Web Performance Calendar

The speed geek's favorite time of year
2022 Edition
Tim Vereecke

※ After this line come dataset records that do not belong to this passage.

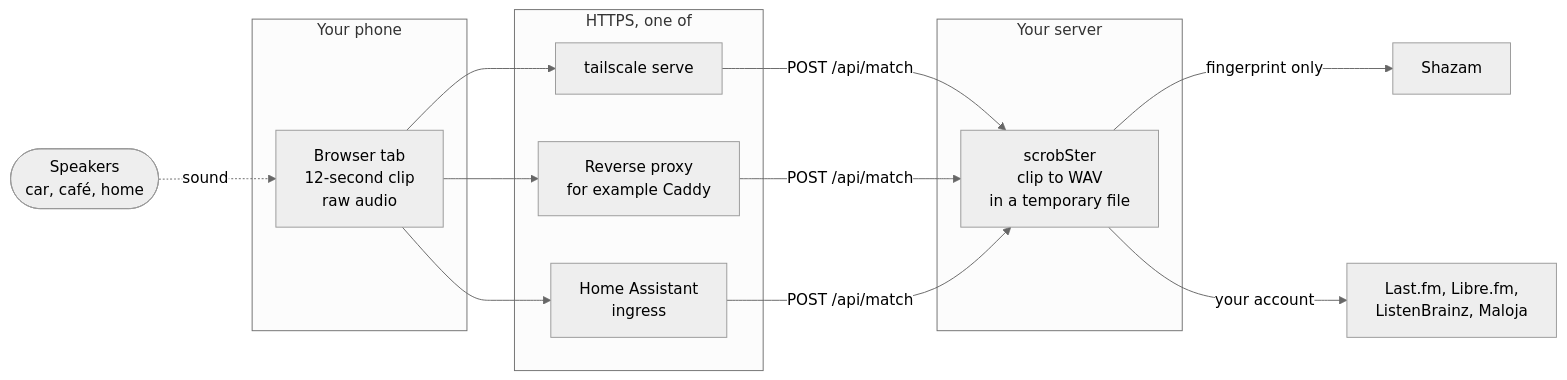
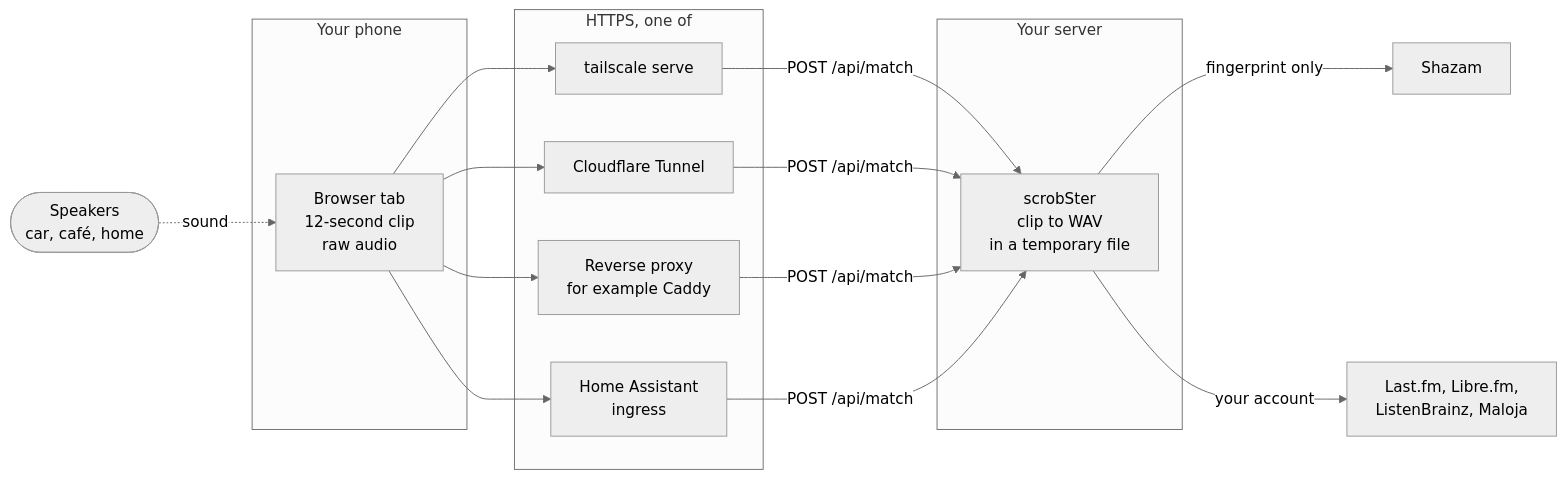
Before and after one commit to benkelly/scrobSter: the diagram in docs/guides/phone.md, drawn with Mermaid (neutral theme). The commit also changed other lines of this file, not shown here.

First line of the commit message:
Add Cloudflare Tunnel to the phone guide (#60)

````diff
--- a/docs/guides/phone.md
+++ b/docs/guides/phone.md
@@ -26,25 +26,28 @@
 ```mermaid
 flowchart LR
   accTitle: The path of one clip from a phone
-  accDescr: Speakers play music. The phone's microphone records a 12-second clip in the browser. The clip travels over HTTPS, through Tailscale, a reverse proxy or Home Assistant ingress, to scrobSter as POST /api/match. scrobSter decodes it to a temporary WAV file, sends only a fingerprint to Shazam, and scrobbles the match to your own services.
+  accDescr: Speakers play music. The phone's microphone records a 12-second clip in the browser. The clip travels over HTTPS, through Tailscale, a Cloudflare Tunnel, a reverse proxy or Home Assistant ingress, to scrobSter as POST /api/match. scrobSter decodes it to a temporary WAV file, sends only a fingerprint to Shazam, and scrobbles the match to your own services.
   spk(["Speakers<br/>car, café, home"]) -.->|"sound"| phone
   subgraph dev["Your phone"]
     phone["Browser tab<br/>12-second clip<br/>raw audio"]
   end
   subgraph https["HTTPS, one of"]
     ts["tailscale serve"]
+    cf["Cloudflare Tunnel"]
     proxy["Reverse proxy<br/>for example Caddy"]
     ingress["Home Assistant<br/>ingress"]
   end
   phone --> ts
+  phone --> cf
   phone --> proxy
   phone --> ingress
   ts -->|"POST /api/match"| app
+  cf -->|"POST /api/match"| app
   proxy -->|"POST /api/match"| app
   ingress -->|"POST /api/match"| app
   subgraph server["Your server"]
     app["scrobSter<br/>clip to WAV<br/>in a temporary file"]
   end
   app -->|"fingerprint only"| shazam["Shazam"]
   app -->|"your account"| services["Last.fm, Libre.fm,<br/>ListenBrainz, Maloja"]
 ```
````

Tim Vereecke (@TimVereecke) loves speeding up websites and likes to understand the technical and business aspects of WebPerf since 15+ years. He is a web performance architect at Akamai and also runs scalemates.com: the largest (and fastest) scale modeling website on the planet.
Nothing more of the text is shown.